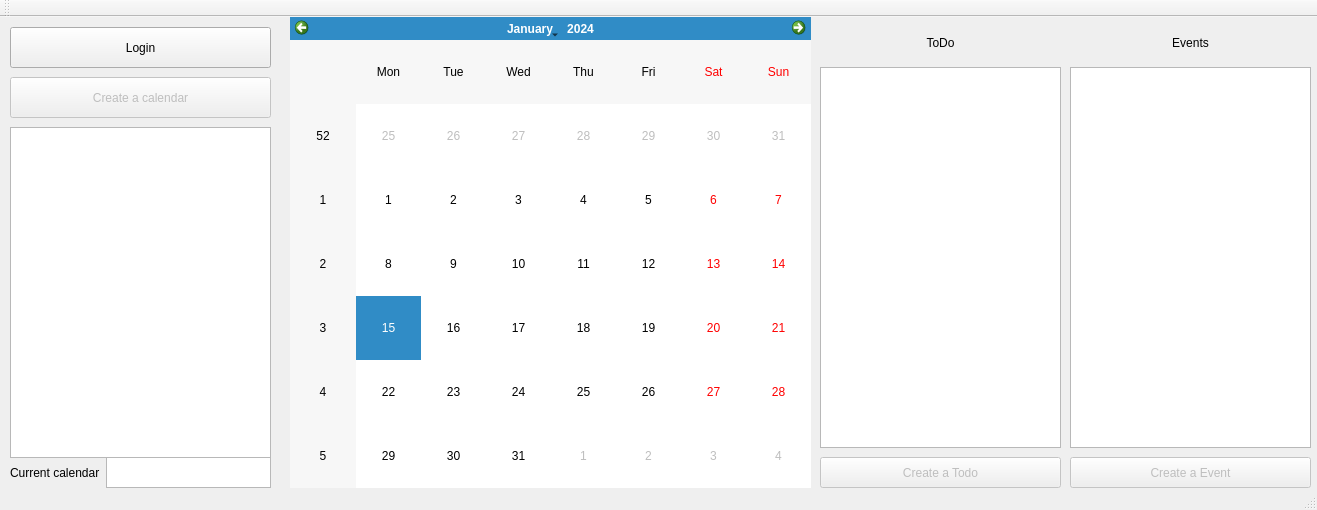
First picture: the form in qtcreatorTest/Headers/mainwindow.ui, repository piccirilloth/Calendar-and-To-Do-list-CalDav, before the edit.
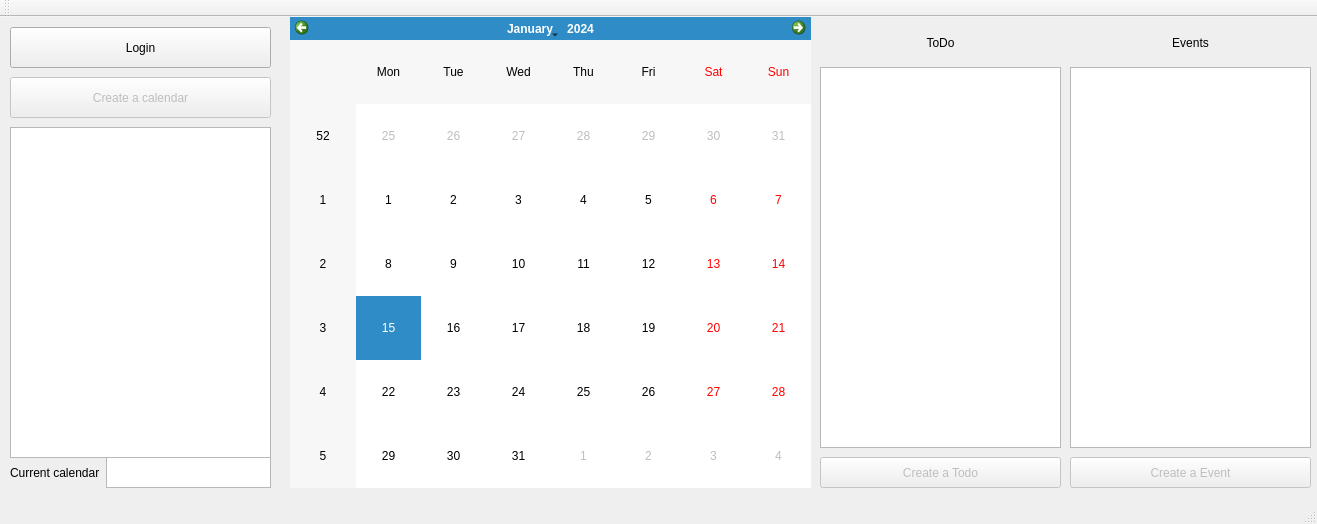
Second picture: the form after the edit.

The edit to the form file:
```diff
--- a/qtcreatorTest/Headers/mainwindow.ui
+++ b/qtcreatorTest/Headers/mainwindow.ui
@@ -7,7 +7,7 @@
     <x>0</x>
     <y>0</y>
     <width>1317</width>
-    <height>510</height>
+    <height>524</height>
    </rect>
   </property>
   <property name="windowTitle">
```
...
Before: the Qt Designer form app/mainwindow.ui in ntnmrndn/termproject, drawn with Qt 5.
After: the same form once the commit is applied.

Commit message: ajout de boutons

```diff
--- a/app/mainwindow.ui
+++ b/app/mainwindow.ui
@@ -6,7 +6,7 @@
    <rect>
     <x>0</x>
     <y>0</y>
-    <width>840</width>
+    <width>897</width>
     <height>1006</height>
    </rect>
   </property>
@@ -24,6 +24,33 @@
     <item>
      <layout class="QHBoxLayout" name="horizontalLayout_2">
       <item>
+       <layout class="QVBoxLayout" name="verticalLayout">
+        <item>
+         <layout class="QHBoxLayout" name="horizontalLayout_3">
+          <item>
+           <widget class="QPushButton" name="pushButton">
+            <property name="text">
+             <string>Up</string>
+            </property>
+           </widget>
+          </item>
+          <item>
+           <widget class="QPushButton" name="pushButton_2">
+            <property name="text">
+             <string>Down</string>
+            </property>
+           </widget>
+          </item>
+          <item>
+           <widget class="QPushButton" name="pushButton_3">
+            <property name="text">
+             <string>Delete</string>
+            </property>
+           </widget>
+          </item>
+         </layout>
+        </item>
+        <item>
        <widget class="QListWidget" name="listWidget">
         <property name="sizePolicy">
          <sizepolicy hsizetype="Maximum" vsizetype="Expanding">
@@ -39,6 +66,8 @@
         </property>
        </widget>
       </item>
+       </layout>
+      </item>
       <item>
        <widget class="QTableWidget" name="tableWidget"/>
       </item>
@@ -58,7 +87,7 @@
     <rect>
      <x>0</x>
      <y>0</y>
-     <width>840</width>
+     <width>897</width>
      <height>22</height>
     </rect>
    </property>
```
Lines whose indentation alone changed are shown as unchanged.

*Action item:*
Within the material above, find every line containing the word "widget" and copy it.

*Answer:*
+           <widget class="QPushButton" name="pushButton">
+           </widget>
+           <widget class="QPushButton" name="pushButton_2">
+           </widget>
+           <widget class="QPushButton" name="pushButton_3">
+           </widget>
        <widget class="QListWidget" name="listWidget">
        </widget>
        <widget class="QTableWidget" name="tableWidget"/>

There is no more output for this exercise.